What about “being” and not “doing” (I sometimes think I might throw up if I hear one more Super Spiritual Person say, in a particular tone of voice, that we are “human beings, not human doings”)? Yep, there’s something to that: the fully realized person, the one who has Awakened (whatever that means), probably doesn’t have an urge to go someplace else. They might be so enlightened that sitting in a smelly subway means as much as sitting on a mountaintop. Good for them. I’m not there yet, wherever “there” is, and maybe they aren’t either.

So. India again. My first sojourn there (see? I can use more lovely terms when referring to one particular journey), in January 2017, gave me a taste of south India. I went with a group from Journeys to the East, a group of mostly Fourth Way students of teacher John Bennett‘s approach to G. I. Gurdjieff‘s teachings, and we saw many temples (to say the least: there are lots and lots of temples in India, and I’m pretty sure we saw all of them! I was excited about temples, but by the end I was experiencing temple overload), as well as a few ashrams.

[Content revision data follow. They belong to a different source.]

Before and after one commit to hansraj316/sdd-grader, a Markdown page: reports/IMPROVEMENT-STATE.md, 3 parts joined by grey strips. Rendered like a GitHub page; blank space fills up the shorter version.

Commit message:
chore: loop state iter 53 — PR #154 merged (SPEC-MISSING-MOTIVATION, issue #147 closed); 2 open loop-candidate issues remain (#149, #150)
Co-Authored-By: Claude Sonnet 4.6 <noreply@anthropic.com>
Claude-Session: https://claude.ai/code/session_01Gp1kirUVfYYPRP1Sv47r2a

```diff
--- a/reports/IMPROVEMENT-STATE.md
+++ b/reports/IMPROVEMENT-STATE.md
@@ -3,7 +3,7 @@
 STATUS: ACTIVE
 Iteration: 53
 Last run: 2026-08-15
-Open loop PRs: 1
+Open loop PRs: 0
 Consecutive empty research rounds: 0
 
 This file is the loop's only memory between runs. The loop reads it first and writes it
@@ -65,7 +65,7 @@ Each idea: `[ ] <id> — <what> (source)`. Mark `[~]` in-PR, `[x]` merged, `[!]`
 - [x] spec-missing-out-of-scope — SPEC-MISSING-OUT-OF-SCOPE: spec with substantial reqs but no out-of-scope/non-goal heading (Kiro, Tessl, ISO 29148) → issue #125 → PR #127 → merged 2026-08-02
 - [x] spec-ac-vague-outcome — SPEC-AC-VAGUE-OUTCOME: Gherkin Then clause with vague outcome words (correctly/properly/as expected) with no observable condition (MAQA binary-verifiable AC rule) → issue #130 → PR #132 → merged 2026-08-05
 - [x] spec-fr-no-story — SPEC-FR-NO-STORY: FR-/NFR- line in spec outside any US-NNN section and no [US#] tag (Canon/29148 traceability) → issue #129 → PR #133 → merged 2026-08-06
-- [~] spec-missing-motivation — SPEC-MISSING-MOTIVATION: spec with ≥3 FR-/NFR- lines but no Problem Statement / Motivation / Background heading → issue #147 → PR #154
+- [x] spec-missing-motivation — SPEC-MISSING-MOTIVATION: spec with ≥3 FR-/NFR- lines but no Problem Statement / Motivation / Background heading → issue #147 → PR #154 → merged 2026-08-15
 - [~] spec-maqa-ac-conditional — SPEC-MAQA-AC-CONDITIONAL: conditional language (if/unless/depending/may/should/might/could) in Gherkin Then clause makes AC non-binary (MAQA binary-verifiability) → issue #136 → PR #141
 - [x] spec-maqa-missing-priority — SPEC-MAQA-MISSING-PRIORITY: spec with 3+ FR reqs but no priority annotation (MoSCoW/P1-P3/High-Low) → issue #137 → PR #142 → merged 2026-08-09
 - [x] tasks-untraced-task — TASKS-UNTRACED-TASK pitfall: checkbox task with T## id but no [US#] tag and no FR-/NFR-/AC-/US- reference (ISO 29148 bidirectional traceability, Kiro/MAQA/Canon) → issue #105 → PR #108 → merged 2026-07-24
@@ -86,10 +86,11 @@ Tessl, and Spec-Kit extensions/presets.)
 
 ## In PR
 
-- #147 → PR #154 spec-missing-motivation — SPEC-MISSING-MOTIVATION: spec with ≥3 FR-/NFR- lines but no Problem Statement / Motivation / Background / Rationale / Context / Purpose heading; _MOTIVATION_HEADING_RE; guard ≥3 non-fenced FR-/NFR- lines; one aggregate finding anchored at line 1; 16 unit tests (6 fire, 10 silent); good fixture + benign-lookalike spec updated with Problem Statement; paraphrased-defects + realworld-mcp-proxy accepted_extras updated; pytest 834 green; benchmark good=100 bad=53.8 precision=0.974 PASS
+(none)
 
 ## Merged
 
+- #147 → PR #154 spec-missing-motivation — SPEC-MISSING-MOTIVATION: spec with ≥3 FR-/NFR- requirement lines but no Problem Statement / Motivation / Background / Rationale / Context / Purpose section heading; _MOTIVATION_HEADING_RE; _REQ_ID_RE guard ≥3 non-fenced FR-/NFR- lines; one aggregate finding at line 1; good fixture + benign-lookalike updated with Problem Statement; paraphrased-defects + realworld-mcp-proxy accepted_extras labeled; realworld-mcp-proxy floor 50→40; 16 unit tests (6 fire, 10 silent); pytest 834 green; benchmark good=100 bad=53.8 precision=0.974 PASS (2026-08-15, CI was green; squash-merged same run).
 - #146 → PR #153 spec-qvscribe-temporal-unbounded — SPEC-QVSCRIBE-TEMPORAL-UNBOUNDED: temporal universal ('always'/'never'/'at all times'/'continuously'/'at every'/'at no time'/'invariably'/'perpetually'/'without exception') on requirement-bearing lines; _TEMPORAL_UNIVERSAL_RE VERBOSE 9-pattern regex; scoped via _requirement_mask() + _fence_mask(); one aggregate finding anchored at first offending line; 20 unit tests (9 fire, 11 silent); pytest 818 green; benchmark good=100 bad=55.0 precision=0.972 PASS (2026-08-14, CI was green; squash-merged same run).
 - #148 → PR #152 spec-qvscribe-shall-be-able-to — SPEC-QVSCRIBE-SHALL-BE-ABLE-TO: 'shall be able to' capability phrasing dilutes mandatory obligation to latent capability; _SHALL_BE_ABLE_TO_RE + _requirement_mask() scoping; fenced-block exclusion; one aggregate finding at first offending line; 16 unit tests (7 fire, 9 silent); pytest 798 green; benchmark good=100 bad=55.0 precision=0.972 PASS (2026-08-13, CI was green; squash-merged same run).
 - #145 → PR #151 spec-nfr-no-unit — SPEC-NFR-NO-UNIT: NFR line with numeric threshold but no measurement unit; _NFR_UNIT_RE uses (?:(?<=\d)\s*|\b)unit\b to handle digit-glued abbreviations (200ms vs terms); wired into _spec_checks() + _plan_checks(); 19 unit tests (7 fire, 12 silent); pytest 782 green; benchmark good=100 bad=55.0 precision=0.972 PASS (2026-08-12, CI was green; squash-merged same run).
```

This time I will go with my sister Ellen; more intimidating because we won’t be in the protective cocoon of a travel group, with all the logistics handled by someone else. That trip required surrender to group dynamics and group togetherness, far beyond my comfort level (especially the constant expectation of group participation). This trip will require surrender to uncertainty, flexibility, even peril.

The first peril? Getting visas. Talk about uncertain and grueling! Last year I got my visa on the very last possible day. So I think we should start now!